One species – multiple stocks

A stock is a self-sustaining population of a species that occurs within a defined region of the ocean. As a rule, the different stocks of a fish species are spatially separated to such an extent that the individuals from one stock cannot breed with those of another, even though they belong to the same species. The herring provides an example. The individuals in Norwegian waters spawn in the spring. Herring in the North Sea, however, spawn in autumn. Thus there is a very clear separation between the two stocks, which even has a biological manifestation. For fishery management and discussions of overexploitation of fish species, it is crucial to consider the stocks individually. Rarely is a species completely overfished, rather it is usually only a particular stock of the species. The herring stock of autumn spawners in the North Sea recovered after just five years, while the stock of spring spawners off Norway took almost 20 years to recover.

Fig. 1.6 > Herring live in the transitional area between the northern temperate and polar zones. They occur not only in the North and Baltic Seas, but also throughout the North Atlantic, living at water depths up to 360 metres. Herring undertake extensive migrations between their feeding and spawning grounds and their winter stop-over areas. Different stocks spawn in different seasons. © after Christopher Zimmermann/ Johann Heinrich von Thünen-Institut

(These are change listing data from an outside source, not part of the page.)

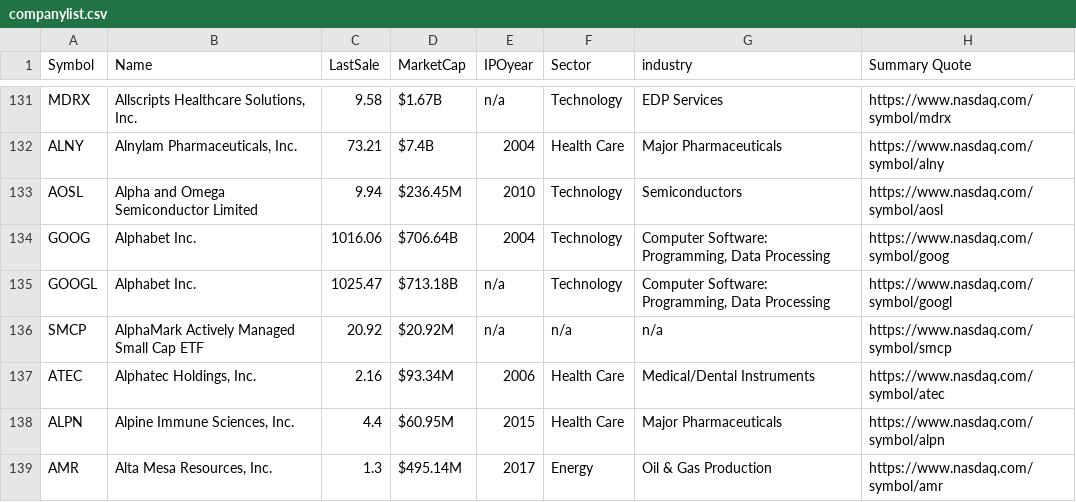
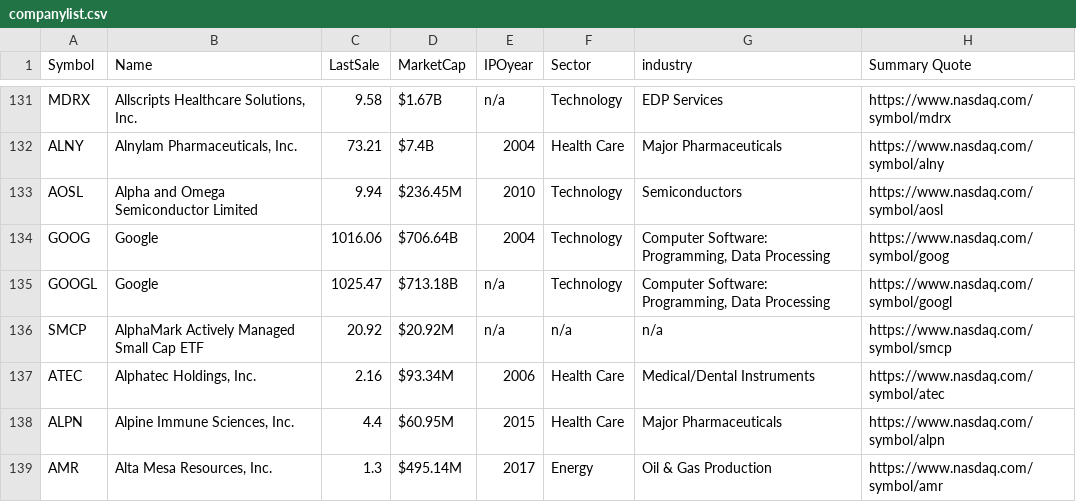
Before and after one commit to ericlighthofmann/hofdata, a CSV file: data/stocktrendsbot/companylist.csv, drawn as a sheet; only a part is shown, gaps mark what is left out.

Commit message:
adding stocktrendsbot v2

```diff
--- a/data/stocktrendsbot/companylist.csv
+++ b/data/stocktrendsbot/companylist.csv
@@ -133,4 +133,4 @@ ALNY,"Alnylam Pharmaceuticals, Inc.",73.21,$7.4B,2004,Health Care,Major Pharmace
 AOSL,Alpha and Omega Semiconductor Limited,9.94,$236.45M,2010,Technology,Semiconductors,https://www.nasdaq.com/symbol/aosl
-GOOG,Alphabet Inc.,1016.06,$706.64B,2004,Technology,"Computer Software: Programming, Data Processing",https://www.nasdaq.com/symbol/goog
-GOOGL,Alphabet Inc.,1025.47,$713.18B,n/a,Technology,"Computer Software: Programming, Data Processing",https://www.nasdaq.com/symbol/googl
+GOOG,Google,1016.06,$706.64B,2004,Technology,"Computer Software: Programming, Data Processing",https://www.nasdaq.com/symbol/goog
+GOOGL,Google,1025.47,$713.18B,n/a,Technology,"Computer Software: Programming, Data Processing",https://www.nasdaq.com/symbol/googl
 SMCP,AlphaMark Actively Managed Small Cap ETF,20.92,$20.92M,n/a,n/a,n/a,https://www.nasdaq.com/symbol/smcp
```
Also changed, not shown: 10 other files.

Fig. 1.6 > Herring live in the transitional area between the northern temperate and polar zones. They occur not only in the North and Baltic Seas, but also throughout the North Atlantic, living at water depths up to 360 metres. Herring undertake extensive migrations between their feeding and spawning grounds and their winter stop-over areas. Different stocks spawn in different seasons. © after Christopher Zimmermann/ Johann Heinrich von Thünen-Institut